THE LEGACY OF WAR IN LAOS

 

THE LEGACY OF WAR IN LAOS: where prosthetic limbs are designed especially with children in mind.

Laos is the most bombed country on the planet. More bombs were dropped on Laos than during the whole of Allied missions during the course of the Second World War. In an effort to stem the spread of communism, and to cut of supply lines to Vietnam, the U.S. waged a ‘secret war’ against Laos.

There are estimates that for the 8 years that this ‘secret war’ ensued, there was a bombing mission every 8 minutes for 9 years, totaling 580,000 bombing missions, with each mission dropping cluster bombs and their sub-munitions, known in Laos as ‘bombies,’ all over the country. With a 30% failure rate, this means there are now millions of bombs, live unexploded ordinance, littering the Laos landscape.

The issue with these bombies is that they spread indiscriminately, and now thirty years later, an agrarian people are left with more than 30% of their agricultural land unusable due to unexploded ordinance.

The U.S. spent more than 2 million dollars a day bombing Laos, and now children, in a country where the average person makes a dollar a day, risk their lives to harvest bomb metal for $.20 a kilo. The problem is much of this scrap metal is spread amidst live ordinance, making scrap harvesting a deadly pursuit.

The insatiable need for steel in booming economies throughout the region fuels demand for scrap metal to support construction. With little economic opportunity, the people of Laos make due with whatever resources are available. With ‘the best of Detroit steel’ spread throughout the landscape, this means the lucrative and extremely dangerous livelihood of scrap metal harvesting is flourishing in Laos despite the danger.

Children can easily secure a Vietnamese made metal detector on credit for $9, an amount that can be paid back with the $4 a child can make on a good day collecting bomb fragments. I was exposed to the stories of several children who had lost their lives and limbs while visiting COPE in Laos’s capital of Vientiane.
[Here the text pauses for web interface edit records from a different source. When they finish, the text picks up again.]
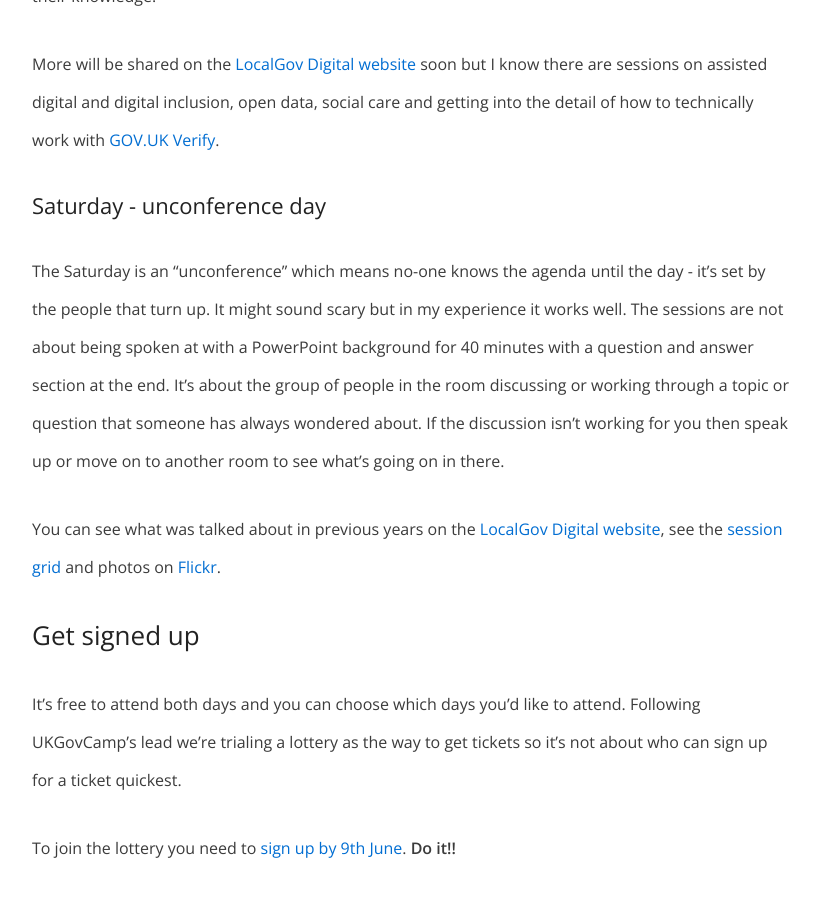
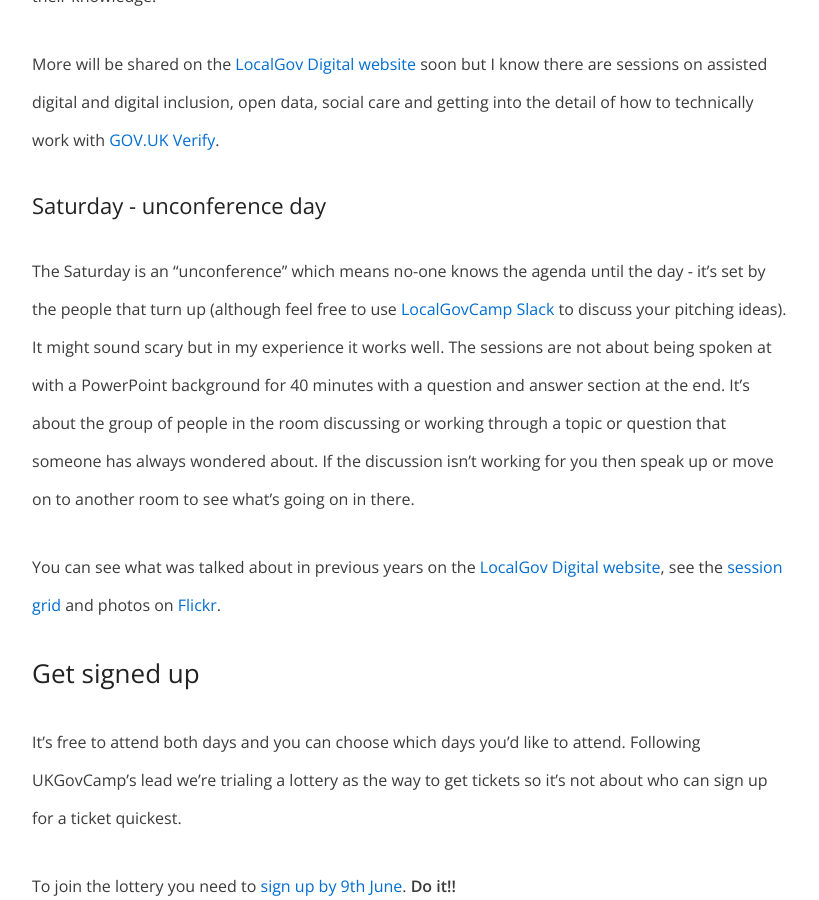
Before and after one commit to BforBen/bforben.github.io, a Jekyll site: the page built from _posts/2017-06-03-localgovcamp-2017-is-coming.markdown, in a window 1280 px wide and 900 px high, scrolled down 1158 px. Shown: the whole window, without its empty margins (228-1047 px from the left). Built offline with Jekyll 4.4.1, drawn with Linux system fonts in a browser that asks for light colours; nearby versions of some CDN libraries; comment, search, counter and statistics services are not loaded; some of the changed text lies outside the part shown.

Commit message:
Updated Localgovcamp 2017 Is Coming

```diff
--- a/_posts/2017-06-03-localgovcamp-2017-is-coming.markdown
+++ b/_posts/2017-06-03-localgovcamp-2017-is-coming.markdown
@@ -17,7 +17,7 @@ More will be shared on the [LocalGov Digital website](http://localgovdigital.inf
 
 ### Saturday - unconference day
 
-The Saturday is an "unconference" which means no-one knows the agenda until the day - it’s set by the people that turn up. It might sound scary but in my experience it works well. The sessions are not about being spoken at with a PowerPoint background for 40 minutes with a question and answer section at the end. It's about the group of people in the room discussing or working through a topic or question that someone has always wondered about. If the discussion isn't working for you then speak up or move on to another room to see what's going on in there.
+The Saturday is an "unconference" which means no-one knows the agenda until the day - it's set by the people that turn up (although feel free to use [LocalGovCamp Slack](https://localgovcamp.slack.com/) to discuss your pitching ideas). It might sound scary but in my experience it works well. The sessions are not about being spoken at with a PowerPoint background for 40 minutes with a question and answer section at the end. It's about the group of people in the room discussing or working through a topic or question that someone has always wondered about. If the discussion isn't working for you then speak up or move on to another room to see what's going on in there.
 
 You can see what was talked about in previous years on the [LocalGov Digital website](http://localgovdigital.info/localgovcamp/localgovcamp-and-fringe-2016/), see the  [session grid](https://j.mp/lgcsessions) and photos on [Flickr](https://www.flickr.com/search/?text=localgovcamp&sort=date-posted-desc).
 
```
COPE supports the survivors of unexploded ordinance by providing prosthetic limbs, community education, and hope to those survivors of unexploded ordinance. I spent the day with Jo Pereira, the project coordinator for COPE, to learn about the issue. There work is amazing. You can learn about COPE’s work at www.copelaos.org

Many children in Laos are robbed of their future because of the insidious nature of bomb design. 'Bombies' are the size and shape of a tennis ball and look like toys, but they are actually explosives with ball bearings that tear flesh with an explosive radius of 30 meters. At COPE I heard a heart wrenching story of a three boys who touched two together and died instantly with a third being taken to the hospital by his parents only to find they didn’t have the resources of life saving blood and oxygen, so they had to take their son home to watch him die.

The United States, China, and Israel have yet to sign the ban on cluster munitions. They are still in use today. There was a gather in December of 2008 by nations still uncommitted to the banning of cluster munitions. Spread the word to others and tell your representative that you want cluster munitions banned! You can also help organizations such as COPE that support the survivors of unexploded ordinance a provide education to prevent mitigate the danger for youth throughout the community.

Take Action!

Sign to ban cluster munitions: www.avaaz.org

Contribute: www.copelaos.org

Other excellent resources on the issue:

Angela Robeson’s report “Bomb hunters” for the BBC world service

The Most Secret Place in Laos: The CIA’s Covert War in Laos, a film by Marc Eberle

The US group Legacies of War: www.everestinfo.org and www.nra.gov.la

www.clusterconvention.org

Copyright 2008-2009 Michael Trainer